Every once in a while, my focus during work will wane (maybe more than "once in a while"), and I'll go on a what I like to call a "baseball-reference tangent search". I'll wondering what Derek Jeter's statistics were in 1996 and sooner than I know it, I'll be looking at the 2007 game splits for Hiram Bocachica. A lot of people do this on Wikipedia - you'll start off wondering what movie David Fincher did before "Panic Room" and then BAM, you're reading up on Thunder Cats. Except doing this on baseball-reference.com is way nerdier. My latest and greatest (not at all) search has led to Philadelphia Phillies closer Brad Lidge.
These days, Brad Lidge is best known for being the most consistent and reliable cause of ulcers in the western Pennsylvania region. Even with a bounceback year in 2010, Lidge is still the guy that has lost his job as a closer twice (once in Philly and once in Houston) and has vacillated between alternatively ridiculous (in a good way) and ridiculous (in a bad way) seasons. But in 2004, Brad was the former; in fact, he had one of the greatest seasons for a reliever ever. Check out his statistical line:
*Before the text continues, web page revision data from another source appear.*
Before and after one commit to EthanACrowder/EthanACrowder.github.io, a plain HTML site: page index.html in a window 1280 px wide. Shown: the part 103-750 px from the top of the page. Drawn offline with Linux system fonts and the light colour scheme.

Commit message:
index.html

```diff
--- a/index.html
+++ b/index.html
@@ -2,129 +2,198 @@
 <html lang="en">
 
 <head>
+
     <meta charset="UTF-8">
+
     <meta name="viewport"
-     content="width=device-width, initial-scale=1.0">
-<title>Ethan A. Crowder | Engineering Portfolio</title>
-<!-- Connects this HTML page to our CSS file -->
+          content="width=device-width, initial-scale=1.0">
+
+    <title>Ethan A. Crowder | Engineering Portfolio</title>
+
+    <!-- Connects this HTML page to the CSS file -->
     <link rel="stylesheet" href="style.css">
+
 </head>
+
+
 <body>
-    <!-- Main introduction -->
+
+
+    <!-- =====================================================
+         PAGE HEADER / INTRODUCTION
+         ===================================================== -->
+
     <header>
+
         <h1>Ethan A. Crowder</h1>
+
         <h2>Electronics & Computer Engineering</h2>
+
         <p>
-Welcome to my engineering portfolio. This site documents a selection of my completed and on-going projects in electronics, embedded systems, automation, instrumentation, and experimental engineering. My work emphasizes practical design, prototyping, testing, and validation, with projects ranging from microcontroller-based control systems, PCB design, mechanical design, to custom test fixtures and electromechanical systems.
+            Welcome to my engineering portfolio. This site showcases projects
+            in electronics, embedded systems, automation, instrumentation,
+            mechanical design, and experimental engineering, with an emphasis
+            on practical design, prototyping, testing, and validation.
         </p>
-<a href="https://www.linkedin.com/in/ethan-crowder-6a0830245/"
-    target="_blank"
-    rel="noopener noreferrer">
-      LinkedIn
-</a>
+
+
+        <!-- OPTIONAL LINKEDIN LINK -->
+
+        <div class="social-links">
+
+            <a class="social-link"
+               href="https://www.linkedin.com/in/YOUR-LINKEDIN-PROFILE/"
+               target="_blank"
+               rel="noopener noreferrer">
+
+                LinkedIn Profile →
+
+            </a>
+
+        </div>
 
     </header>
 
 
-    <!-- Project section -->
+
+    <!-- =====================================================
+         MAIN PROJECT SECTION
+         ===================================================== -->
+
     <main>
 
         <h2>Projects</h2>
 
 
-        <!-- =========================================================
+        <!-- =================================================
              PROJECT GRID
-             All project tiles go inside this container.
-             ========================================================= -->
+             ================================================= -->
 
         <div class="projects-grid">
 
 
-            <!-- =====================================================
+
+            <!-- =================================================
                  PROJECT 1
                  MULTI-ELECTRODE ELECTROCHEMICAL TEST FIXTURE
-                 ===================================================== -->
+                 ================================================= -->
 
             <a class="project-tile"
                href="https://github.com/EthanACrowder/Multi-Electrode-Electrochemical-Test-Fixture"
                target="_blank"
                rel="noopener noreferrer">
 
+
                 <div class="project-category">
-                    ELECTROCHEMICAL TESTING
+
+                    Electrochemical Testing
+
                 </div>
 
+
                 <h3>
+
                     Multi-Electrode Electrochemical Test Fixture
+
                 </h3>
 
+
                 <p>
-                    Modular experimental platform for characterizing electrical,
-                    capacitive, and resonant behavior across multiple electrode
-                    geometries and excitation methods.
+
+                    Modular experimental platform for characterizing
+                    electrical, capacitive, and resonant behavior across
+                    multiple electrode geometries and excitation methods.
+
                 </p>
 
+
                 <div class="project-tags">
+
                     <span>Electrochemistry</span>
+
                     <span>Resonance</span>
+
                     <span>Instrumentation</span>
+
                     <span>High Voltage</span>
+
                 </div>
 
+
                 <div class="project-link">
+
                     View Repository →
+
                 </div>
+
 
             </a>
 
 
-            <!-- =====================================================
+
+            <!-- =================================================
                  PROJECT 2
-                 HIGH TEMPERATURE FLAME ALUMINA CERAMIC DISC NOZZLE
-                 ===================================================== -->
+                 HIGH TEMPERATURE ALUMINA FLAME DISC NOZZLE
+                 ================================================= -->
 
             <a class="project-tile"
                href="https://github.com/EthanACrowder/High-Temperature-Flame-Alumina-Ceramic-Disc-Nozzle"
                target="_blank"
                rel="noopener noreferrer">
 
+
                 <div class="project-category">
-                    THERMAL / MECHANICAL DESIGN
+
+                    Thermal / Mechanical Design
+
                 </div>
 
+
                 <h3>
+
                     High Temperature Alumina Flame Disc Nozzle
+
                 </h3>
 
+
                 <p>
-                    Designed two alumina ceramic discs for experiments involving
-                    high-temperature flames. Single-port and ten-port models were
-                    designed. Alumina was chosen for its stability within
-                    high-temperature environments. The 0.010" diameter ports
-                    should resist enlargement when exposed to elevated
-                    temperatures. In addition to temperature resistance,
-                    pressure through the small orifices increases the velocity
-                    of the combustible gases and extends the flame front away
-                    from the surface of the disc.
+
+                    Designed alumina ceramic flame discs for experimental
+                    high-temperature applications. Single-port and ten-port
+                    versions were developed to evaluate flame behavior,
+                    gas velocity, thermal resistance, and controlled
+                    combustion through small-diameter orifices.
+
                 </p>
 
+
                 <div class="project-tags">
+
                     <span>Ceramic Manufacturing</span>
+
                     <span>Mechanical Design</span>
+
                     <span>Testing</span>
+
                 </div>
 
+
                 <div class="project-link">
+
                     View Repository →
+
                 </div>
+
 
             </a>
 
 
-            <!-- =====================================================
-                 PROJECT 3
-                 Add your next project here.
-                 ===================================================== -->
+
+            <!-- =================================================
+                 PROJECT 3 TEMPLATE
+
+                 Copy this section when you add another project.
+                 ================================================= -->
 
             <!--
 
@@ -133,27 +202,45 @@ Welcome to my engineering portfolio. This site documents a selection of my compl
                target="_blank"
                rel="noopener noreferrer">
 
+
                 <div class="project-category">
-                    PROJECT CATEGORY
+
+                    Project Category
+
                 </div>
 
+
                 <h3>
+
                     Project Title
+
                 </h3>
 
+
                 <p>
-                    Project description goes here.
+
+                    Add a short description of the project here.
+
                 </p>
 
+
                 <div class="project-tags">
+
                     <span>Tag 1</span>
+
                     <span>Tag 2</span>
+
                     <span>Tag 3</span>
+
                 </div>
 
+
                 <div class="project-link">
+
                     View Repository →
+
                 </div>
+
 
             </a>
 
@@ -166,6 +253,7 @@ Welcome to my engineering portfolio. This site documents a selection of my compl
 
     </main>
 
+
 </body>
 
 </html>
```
6 wins, 29 saves, 1.90 ERA, .919 WHIP, 94 2/3 innings pitched, 157 strikeouts, 30 walks, 57 hits allowed
Wow. For those of you not statistically savvy, Lidge struck out 157 batters in 94 innings pitched, which is about 20 more innings than a reliever usually pitches. Just to capture the full scope of how abnormal Lidge’s season was, let’s look at a few guys that struck out fewer batters than him:
Chris Carpenter: 152 K
Greg Maddux: 151 K
John Lackey: 144 K
The hook here is the innings they did it in – 182, 212 and 198, respectively. Yes, these guys threw twice as many innings (or more!) as Lidge and struck out less batters! Not only that, but he allowed less than 1 walk or hit an inning over an entire season - which basically means that more often than not, he'd come out there, allow maybe one hit or walk, strike out a couple dudes and then go home for a glass of wine and to watch his stories. Amazing. Brad Lidge, I salute you. In 2004. Before you got to be terrible.